The lines to copy are those in the records below that hold the word "docx".
=-=-=-=-=
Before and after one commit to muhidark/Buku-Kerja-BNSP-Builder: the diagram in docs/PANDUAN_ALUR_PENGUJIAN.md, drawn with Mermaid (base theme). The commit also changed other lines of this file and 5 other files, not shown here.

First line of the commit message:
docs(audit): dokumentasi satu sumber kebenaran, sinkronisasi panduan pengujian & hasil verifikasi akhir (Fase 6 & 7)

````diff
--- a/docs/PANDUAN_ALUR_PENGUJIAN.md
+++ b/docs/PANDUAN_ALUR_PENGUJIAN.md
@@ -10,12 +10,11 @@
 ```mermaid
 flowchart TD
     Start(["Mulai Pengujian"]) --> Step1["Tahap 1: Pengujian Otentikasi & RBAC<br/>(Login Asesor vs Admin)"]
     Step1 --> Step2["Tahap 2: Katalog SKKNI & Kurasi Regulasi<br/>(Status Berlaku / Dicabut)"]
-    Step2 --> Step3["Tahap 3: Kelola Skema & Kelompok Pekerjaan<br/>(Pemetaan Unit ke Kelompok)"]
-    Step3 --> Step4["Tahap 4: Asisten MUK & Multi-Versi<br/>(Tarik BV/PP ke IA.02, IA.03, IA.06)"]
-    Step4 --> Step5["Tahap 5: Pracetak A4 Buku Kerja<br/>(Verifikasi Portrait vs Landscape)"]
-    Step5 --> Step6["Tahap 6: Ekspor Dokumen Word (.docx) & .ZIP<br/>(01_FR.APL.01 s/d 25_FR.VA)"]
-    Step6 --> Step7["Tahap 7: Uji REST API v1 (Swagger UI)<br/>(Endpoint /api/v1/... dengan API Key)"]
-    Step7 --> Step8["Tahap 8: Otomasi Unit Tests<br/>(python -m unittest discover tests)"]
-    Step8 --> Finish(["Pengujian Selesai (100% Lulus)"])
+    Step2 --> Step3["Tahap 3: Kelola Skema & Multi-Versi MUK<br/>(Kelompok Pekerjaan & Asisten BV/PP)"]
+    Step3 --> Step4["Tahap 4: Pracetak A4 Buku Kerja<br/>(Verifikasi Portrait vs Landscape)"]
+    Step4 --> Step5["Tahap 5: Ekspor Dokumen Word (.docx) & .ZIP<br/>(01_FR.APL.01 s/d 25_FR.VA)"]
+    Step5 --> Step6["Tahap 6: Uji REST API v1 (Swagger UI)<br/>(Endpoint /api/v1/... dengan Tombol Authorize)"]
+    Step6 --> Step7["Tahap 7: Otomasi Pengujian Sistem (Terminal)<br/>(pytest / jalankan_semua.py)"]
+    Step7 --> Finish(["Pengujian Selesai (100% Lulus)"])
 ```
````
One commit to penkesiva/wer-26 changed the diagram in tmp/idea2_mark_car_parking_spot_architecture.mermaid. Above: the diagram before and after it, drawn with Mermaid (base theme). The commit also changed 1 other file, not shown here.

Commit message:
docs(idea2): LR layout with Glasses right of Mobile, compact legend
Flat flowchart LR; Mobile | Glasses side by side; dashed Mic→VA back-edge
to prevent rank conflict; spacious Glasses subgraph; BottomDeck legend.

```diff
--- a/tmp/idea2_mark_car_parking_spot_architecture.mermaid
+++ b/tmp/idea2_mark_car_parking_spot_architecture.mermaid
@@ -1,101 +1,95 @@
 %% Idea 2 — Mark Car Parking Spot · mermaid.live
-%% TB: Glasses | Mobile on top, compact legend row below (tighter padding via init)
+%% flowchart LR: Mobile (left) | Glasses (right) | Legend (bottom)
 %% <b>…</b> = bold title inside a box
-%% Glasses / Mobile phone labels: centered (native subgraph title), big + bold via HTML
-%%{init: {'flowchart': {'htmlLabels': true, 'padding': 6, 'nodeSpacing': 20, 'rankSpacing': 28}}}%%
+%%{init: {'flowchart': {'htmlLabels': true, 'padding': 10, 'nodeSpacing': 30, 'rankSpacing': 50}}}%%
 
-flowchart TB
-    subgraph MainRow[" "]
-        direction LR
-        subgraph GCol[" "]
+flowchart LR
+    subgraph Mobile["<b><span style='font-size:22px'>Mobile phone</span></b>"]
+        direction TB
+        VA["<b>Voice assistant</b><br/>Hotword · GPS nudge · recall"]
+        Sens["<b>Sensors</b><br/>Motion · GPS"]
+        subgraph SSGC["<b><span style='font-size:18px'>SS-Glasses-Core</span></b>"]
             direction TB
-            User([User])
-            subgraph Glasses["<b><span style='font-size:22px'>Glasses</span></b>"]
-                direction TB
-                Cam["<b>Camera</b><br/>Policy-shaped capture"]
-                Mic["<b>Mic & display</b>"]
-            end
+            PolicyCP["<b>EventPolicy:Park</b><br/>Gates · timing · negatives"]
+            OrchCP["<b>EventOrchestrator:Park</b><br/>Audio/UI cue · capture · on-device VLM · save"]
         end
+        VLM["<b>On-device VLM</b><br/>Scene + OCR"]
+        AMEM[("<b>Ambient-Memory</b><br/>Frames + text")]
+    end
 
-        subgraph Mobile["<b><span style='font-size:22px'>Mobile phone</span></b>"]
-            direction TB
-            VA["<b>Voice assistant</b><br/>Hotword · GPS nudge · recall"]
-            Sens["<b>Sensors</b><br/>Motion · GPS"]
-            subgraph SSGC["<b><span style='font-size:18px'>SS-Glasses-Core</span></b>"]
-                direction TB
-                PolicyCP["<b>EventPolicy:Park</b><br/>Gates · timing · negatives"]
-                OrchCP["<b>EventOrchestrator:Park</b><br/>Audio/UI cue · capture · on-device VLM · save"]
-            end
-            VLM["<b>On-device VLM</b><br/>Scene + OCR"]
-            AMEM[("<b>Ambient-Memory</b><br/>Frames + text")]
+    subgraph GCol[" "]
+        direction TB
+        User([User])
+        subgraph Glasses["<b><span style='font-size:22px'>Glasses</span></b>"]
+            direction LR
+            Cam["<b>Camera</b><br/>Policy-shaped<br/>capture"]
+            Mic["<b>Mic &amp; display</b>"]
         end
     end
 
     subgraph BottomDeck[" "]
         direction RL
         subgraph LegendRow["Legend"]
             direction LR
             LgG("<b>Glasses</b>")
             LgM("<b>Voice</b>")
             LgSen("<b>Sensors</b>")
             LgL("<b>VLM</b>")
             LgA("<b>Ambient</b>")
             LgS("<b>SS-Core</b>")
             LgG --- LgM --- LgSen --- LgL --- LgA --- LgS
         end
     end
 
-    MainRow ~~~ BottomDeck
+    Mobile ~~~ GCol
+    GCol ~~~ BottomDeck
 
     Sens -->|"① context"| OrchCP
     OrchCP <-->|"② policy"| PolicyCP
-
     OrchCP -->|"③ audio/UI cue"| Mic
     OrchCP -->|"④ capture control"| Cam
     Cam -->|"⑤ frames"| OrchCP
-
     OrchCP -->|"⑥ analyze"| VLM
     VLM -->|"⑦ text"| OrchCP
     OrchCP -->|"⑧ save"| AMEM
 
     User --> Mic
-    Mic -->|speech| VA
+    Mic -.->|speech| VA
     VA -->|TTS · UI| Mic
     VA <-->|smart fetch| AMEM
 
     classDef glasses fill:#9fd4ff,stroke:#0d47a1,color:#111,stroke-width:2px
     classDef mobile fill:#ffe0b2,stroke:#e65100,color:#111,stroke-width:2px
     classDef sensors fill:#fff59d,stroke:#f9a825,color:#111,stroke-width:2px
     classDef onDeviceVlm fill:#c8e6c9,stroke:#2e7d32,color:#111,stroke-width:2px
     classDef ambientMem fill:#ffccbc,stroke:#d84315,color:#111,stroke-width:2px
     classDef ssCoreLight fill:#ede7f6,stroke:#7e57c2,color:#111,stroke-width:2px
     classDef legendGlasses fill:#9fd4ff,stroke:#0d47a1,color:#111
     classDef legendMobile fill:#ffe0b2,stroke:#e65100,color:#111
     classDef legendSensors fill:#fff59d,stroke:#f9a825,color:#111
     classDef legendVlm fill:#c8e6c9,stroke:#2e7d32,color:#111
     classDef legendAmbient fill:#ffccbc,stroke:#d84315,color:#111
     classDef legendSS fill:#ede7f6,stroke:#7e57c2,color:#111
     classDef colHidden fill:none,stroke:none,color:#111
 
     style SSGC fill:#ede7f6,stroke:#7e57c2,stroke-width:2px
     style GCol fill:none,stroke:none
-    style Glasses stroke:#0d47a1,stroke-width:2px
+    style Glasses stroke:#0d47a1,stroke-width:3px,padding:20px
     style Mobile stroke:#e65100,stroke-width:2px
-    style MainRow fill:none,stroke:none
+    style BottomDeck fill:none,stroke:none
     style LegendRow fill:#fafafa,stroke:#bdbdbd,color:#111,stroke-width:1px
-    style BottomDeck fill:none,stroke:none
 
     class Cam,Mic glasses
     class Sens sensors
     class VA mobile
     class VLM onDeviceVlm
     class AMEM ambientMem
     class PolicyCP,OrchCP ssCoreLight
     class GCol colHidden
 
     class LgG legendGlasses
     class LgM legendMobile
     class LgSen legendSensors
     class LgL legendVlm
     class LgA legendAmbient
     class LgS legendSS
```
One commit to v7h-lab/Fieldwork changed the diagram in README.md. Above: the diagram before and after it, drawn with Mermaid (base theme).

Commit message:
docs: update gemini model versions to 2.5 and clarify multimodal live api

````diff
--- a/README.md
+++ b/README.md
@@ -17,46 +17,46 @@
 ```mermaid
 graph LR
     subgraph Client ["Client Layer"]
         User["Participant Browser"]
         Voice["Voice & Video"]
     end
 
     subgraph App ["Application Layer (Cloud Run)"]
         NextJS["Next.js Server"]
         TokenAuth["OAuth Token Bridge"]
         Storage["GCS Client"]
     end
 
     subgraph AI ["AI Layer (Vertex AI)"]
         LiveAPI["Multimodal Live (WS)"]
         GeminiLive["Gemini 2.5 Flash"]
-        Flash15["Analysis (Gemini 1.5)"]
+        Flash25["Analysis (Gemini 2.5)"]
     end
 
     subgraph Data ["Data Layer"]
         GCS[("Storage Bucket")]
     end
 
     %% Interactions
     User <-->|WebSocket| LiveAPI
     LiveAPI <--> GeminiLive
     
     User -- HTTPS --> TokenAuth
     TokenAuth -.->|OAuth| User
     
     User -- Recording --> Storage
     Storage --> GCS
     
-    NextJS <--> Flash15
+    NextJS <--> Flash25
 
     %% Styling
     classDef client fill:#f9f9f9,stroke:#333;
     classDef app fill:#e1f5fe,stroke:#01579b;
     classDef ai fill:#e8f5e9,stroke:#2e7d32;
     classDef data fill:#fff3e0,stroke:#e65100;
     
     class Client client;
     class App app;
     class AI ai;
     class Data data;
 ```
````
=-=-=-=-=
### Problem solution
-    Step5 --> Step6["Tahap 6: Ekspor Dokumen Word (.docx) & .ZIP<br/>(01_FR.APL.01 s/d 25_FR.VA)"]
+    Step4 --> Step5["Tahap 5: Ekspor Dokumen Word (.docx) & .ZIP<br/>(01_FR.APL.01 s/d 25_FR.VA)"]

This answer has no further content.